7. Do you currently or have you served as a scientific consultant for a company, as an editor for a journal, and/or a position in a scientific organization (e.g., SRNT, SfN, etc.)? Based on your experiences, what are the pros and cons participating in this respect?
I have done each of these to varying degrees. The pros include broadening one’s own horizons and seeing how other aspects of science work, contributing to the goals of your discipline (outreach, education, implementation, dissemination), and working with new colleagues. The cons are the time that is required. A major part of being in research is determining how to proportion your time, and each of these additional roles can consume a lot of time.
8. Have you achieved a balance between work and personal priorities? How do you prioritize work and non-work activities?
If you asked my family they would say no! The amazing thing about loving your work and the people you work with – students, scientists etc – is that you can devote all of your time to it! Learning to say no, balancing what you take on with what you already have on your plate is a challenge in itself – balancing that with non-work activities is even harder!
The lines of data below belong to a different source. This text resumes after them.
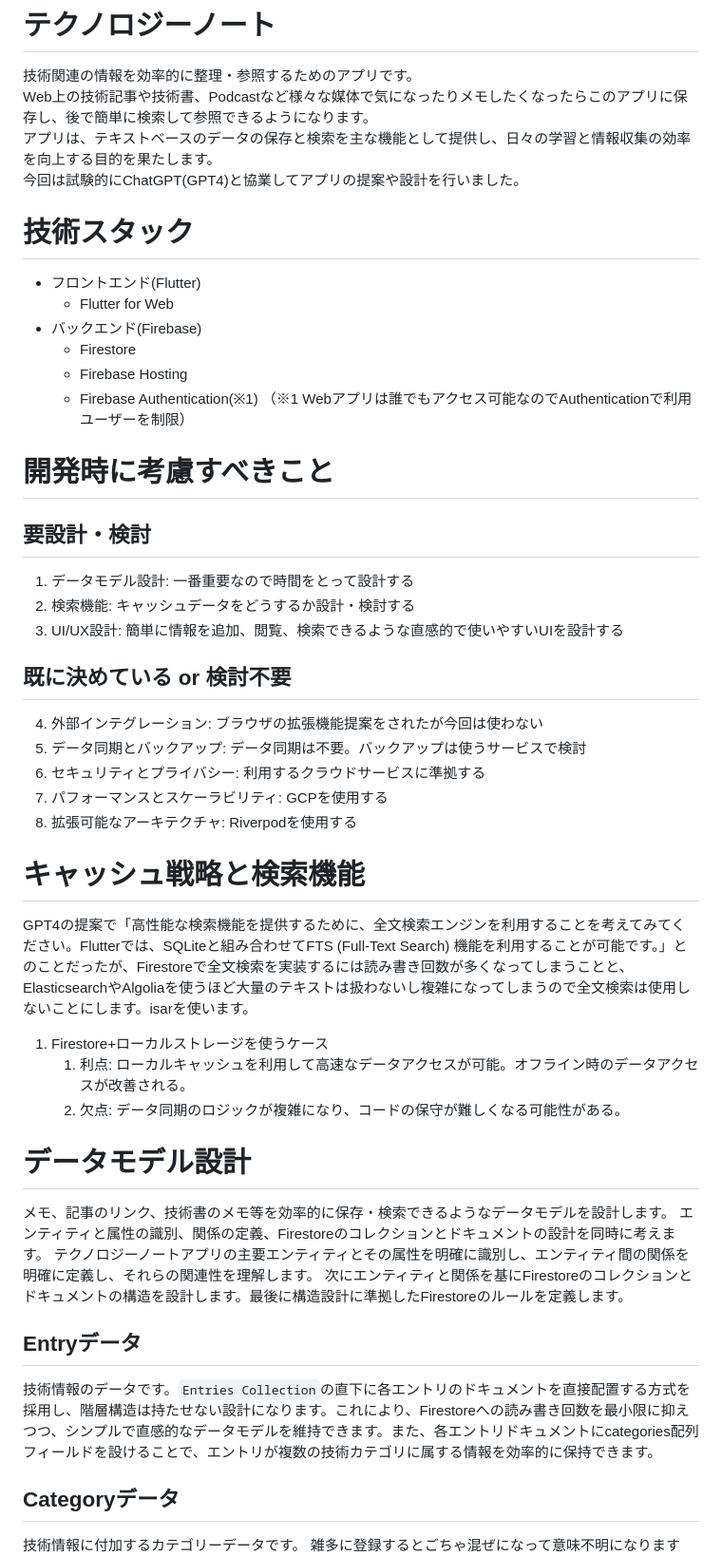
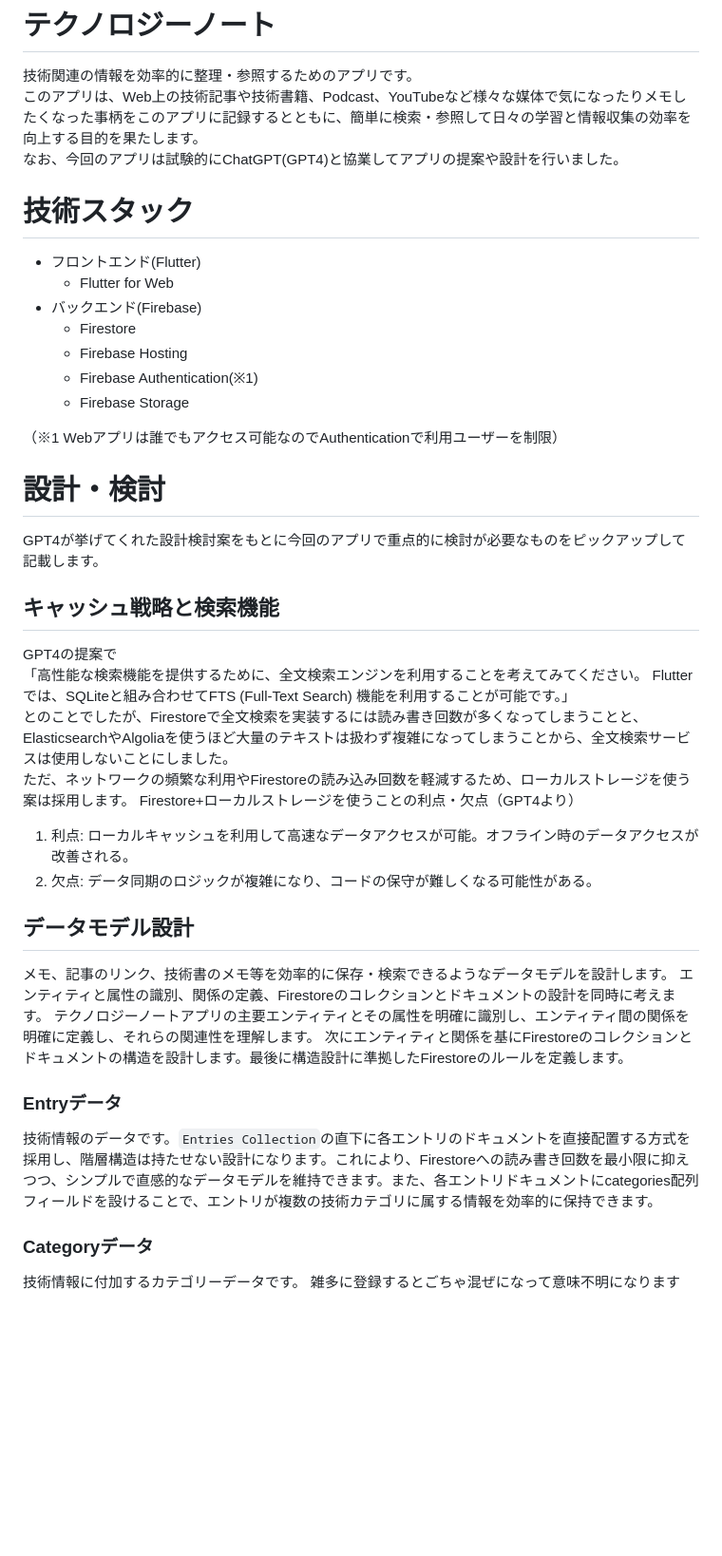
Before and after one commit to hotdrop/TechNote, a Markdown page: README.md, the part around one of its changes. Shown at 95% size. Rendered like a GitHub page; blank space fills up the shorter version.

```diff
--- a/README.md
+++ b/README.md
@@ -1,8 +1,7 @@
 # テクノロジーノート
 技術関連の情報を効率的に整理・参照するためのアプリです。
-Web上の技術記事や技術書、Podcastなど様々な媒体で気になったりメモしたくなったらこのアプリに保存し、後で簡単に検索して参照できるようになります。
-アプリは、テキストベースのデータの保存と検索を主な機能として提供し、日々の学習と情報収集の効率を向上する目的を果たします。
-今回は試験的にChatGPT(GPT4)と協業してアプリの提案や設計を行いました。
+このアプリは、Web上の技術記事や技術書籍、Podcast、YouTubeなど様々な媒体で気になったりメモしたくなった事柄をこのアプリに記録するとともに、簡単に検索・参照して日々の学習と情報収集の効率を向上する目的を果たします。
+なお、今回のアプリは試験的にChatGPT(GPT4)と協業してアプリの提案や設計を行いました。
 
 # 技術スタック
 - フロントエンド(Flutter)
@@ -11,33 +10,28 @@ Web上の技術記事や技術書、Podcastなど様々な媒体で気になっ
   - Firestore
   - Firebase Hosting
   - Firebase Authentication(※1)
+  - Firebase Storage
+
 （※1 Webアプリは誰でもアクセス可能なのでAuthenticationで利用ユーザーを制限）
 
-# 開発時に考慮すべきこと
-## 要設計・検討
-1. データモデル設計: 一番重要なので時間をとって設計する
-2. 検索機能: キャッシュデータをどうするか設計・検討する
-3. UI/UX設計: 簡単に情報を追加、閲覧、検索できるような直感的で使いやすいUIを設計する
-## 既に決めている or 検討不要
-4. 外部インテグレーション: ブラウザの拡張機能提案をされたが今回は使わない
-5. データ同期とバックアップ: データ同期は不要。バックアップは使うサービスで検討
-6. セキュリティとプライバシー: 利用するクラウドサービスに準拠する
-7. パフォーマンスとスケーラビリティ: GCPを使用する
-8. 拡張可能なアーキテクチャ: Riverpodを使用する
+# 設計・検討
+GPT4が挙げてくれた設計検討案をもとに今回のアプリで重点的に検討が必要なものをピックアップして記載します。
 
-# キャッシュ戦略と検索機能
-GPT4の提案で「高性能な検索機能を提供するために、全文検索エンジンを利用することを考えてみてください。Flutterでは、SQLiteと組み合わせてFTS (Full-Text Search) 機能を利用することが可能です。」とのことだったが、Firestoreで全文検索を実装するには読み書き回数が多くなってしまうことと、ElasticsearchやAlgoliaを使うほど大量のテキストは扱わないし複雑になってしまうので全文検索は使用しないことにします。isarを使います。
-1. Firestore+ローカルストレージを使うケース
-   1. 利点: ローカルキャッシュを利用して高速なデータアクセスが可能。オフライン時のデータアクセスが改善される。
-   2. 欠点: データ同期のロジックが複雑になり、コードの保守が難しくなる可能性がある。
-
-# データモデル設計
+## キャッシュ戦略と検索機能
+GPT4の提案で
+「高性能な検索機能を提供するために、全文検索エンジンを利用することを考えてみてください。  Flutterでは、SQLiteと組み合わせてFTS (Full-Text Search) 機能を利用することが可能です。」
+とのことでしたが、Firestoreで全文検索を実装するには読み書き回数が多くなってしまうことと、ElasticsearchやAlgoliaを使うほど大量のテキストは扱わず複雑になってしまうことから、全文検索サービスは使用しないことにしました。
+ただ、ネットワークの頻繁な利用やFirestoreの読み込み回数を軽減するため、ローカルストレージを使う案は採用します。
+Firestore+ローカルストレージを使うことの利点・欠点（GPT4より）
+1. 利点: ローカルキャッシュを利用して高速なデータアクセスが可能。オフライン時のデータアクセスが改善される。
+2. 欠点: データ同期のロジックが複雑になり、コードの保守が難しくなる可能性がある。
+## データモデル設計
 メモ、記事のリンク、技術書のメモ等を効率的に保存・検索できるようなデータモデルを設計します。
 エンティティと属性の識別、関係の定義、Firestoreのコレクションとドキュメントの設計を同時に考えます。
 テクノロジーノートアプリの主要エンティティとその属性を明確に識別し、エンティティ間の関係を明確に定義し、それらの関連性を理解します。
 次にエンティティと関係を基にFirestoreのコレクションとドキュメントの構造を設計します。最後に構造設計に準拠したFirestoreのルールを定義します。
-## Entryデータ
+### Entryデータ
 技術情報のデータです。`Entries Collection`の直下に各エントリのドキュメントを直接配置する方式を採用し、階層構造は持たせない設計になります。これにより、Firestoreへの読み書き回数を最小限に抑えつつ、シンプルで直感的なデータモデルを維持できます。また、各エントリドキュメントにcategories配列フィールドを設けることで、エントリが複数の技術カテゴリに属する情報を効率的に保持できます。
-## Categoryデータ
+### Categoryデータ
 技術情報に付加するカテゴリーデータです。
 雑多に登録するとごちゃ混ぜになって意味不明になりますが、かといって階層構造にすると複雑で扱いづらくなるので検討の結果やめました。
```
Also changed, not shown: other parts of README.md (+6 -41 lines).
9. What is the current size of your laboratory? In your opinion, what is the best balance of postdocs, graduate students, and technicians?
I usually have around 10 graduate students, two to three postdoctoral fellows, and seven scientists and research associates in my group. I love the training aspect of being in research, and have outstanding staff; together we try to provide a good teaching environment full of options for the trainees to expand their horizons, as well as moving our research agenda forward.
10. What is the best advice that you ever received from one of your mentors?
Learn to say “no” – whether I adhere to it or not is a different question! I think one is often so taken by an opportunity, and perhaps a little flattered to be asked, that it is easy to take on too many directions.
11. What advice would you have for students starting their academic career?
Enjoy and get the most out of each stage of your career. It is often easy to focus exclusively on the end game – graduation, a paper out, a job – that you overlook how interesting and varied each of the stages are.
12. What qualities do you look for when recruiting graduate students or postdocs?
Curiosity and a keen desire to learn – energy and enthusiasm. We can provide virtually all of the other training components, but if you don’t come in with these characteristics it is pretty difficult to make a life in academia.
13. What advice would you have for postdoctoral trainees transitioning into faculty positions?
Find mentors, carve out an area of research that you truly love, learn to say no!
Find a good advisor who understands the system you are entering. They can help you identify key goals and provide you with a sounding board about time management – what to focus on when.